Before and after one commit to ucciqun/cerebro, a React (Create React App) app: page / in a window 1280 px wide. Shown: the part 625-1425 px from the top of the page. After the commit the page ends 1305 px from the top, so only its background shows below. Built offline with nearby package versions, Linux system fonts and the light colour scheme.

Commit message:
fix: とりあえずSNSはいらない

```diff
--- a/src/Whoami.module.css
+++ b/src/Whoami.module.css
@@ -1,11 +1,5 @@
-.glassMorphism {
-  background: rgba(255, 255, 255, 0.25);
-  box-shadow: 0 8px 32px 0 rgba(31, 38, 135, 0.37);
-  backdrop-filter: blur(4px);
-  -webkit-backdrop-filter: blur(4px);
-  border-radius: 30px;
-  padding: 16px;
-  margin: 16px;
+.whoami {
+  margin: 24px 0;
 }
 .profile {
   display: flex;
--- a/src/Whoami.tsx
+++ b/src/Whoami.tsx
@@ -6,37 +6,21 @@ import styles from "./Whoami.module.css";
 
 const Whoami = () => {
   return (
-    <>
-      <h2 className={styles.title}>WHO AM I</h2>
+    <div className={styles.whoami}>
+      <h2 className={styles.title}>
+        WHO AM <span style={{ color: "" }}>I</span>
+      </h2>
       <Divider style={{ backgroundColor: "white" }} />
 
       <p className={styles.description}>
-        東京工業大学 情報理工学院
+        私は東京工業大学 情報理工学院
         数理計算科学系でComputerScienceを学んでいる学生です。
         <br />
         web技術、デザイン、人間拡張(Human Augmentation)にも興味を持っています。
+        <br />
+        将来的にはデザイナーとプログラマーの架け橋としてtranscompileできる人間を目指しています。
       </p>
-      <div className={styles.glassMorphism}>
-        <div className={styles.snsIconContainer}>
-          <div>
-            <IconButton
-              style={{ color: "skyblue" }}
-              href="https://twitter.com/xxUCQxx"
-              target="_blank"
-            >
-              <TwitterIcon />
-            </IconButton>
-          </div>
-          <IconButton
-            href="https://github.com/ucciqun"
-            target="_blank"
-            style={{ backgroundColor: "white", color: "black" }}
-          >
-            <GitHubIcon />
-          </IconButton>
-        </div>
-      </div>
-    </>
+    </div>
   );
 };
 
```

__PROBLEM TO SOLVE__.
All of the material above needs repeating. Keep it exact.

__TASK RESULT__.
Before and after one commit to ucciqun/cerebro, a React (Create React App) app: page / in a window 1280 px wide. Shown: the part 625-1425 px from the top of the page. After the commit the page ends 1305 px from the top, so only its background shows below. Built offline with nearby package versions, Linux system fonts and the light colour scheme.

Commit message:
fix: とりあえずSNSはいらない

```diff
--- a/src/Whoami.module.css
+++ b/src/Whoami.module.css
@@ -1,11 +1,5 @@
-.glassMorphism {
-  background: rgba(255, 255, 255, 0.25);
-  box-shadow: 0 8px 32px 0 rgba(31, 38, 135, 0.37);
-  backdrop-filter: blur(4px);
-  -webkit-backdrop-filter: blur(4px);
-  border-radius: 30px;
-  padding: 16px;
-  margin: 16px;
+.whoami {
+  margin: 24px 0;
 }
 .profile {
   display: flex;
--- a/src/Whoami.tsx
+++ b/src/Whoami.tsx
@@ -6,37 +6,21 @@ import styles from "./Whoami.module.css";
 
 const Whoami = () => {
   return (
-    <>
-      <h2 className={styles.title}>WHO AM I</h2>
+    <div className={styles.whoami}>
+      <h2 className={styles.title}>
+        WHO AM <span style={{ color: "" }}>I</span>
+      </h2>
       <Divider style={{ backgroundColor: "white" }} />
 
       <p className={styles.description}>
-        東京工業大学 情報理工学院
+        私は東京工業大学 情報理工学院
         数理計算科学系でComputerScienceを学んでいる学生です。
         <br />
         web技術、デザイン、人間拡張(Human Augmentation)にも興味を持っています。
+        <br />
+        将来的にはデザイナーとプログラマーの架け橋としてtranscompileできる人間を目指しています。
       </p>
-      <div className={styles.glassMorphism}>
-        <div className={styles.snsIconContainer}>
-          <div>
-            <IconButton
-              style={{ color: "skyblue" }}
-              href="https://twitter.com/xxUCQxx"
-              target="_blank"
-            >
-              <TwitterIcon />
-            </IconButton>
-          </div>
-          <IconButton
-            href="https://github.com/ucciqun"
-            target="_blank"
-            style={{ backgroundColor: "white", color: "black" }}
-          >
-            <GitHubIcon />
-          </IconButton>
-        </div>
-      </div>
-    </>
+    </div>
   );
 };
 
```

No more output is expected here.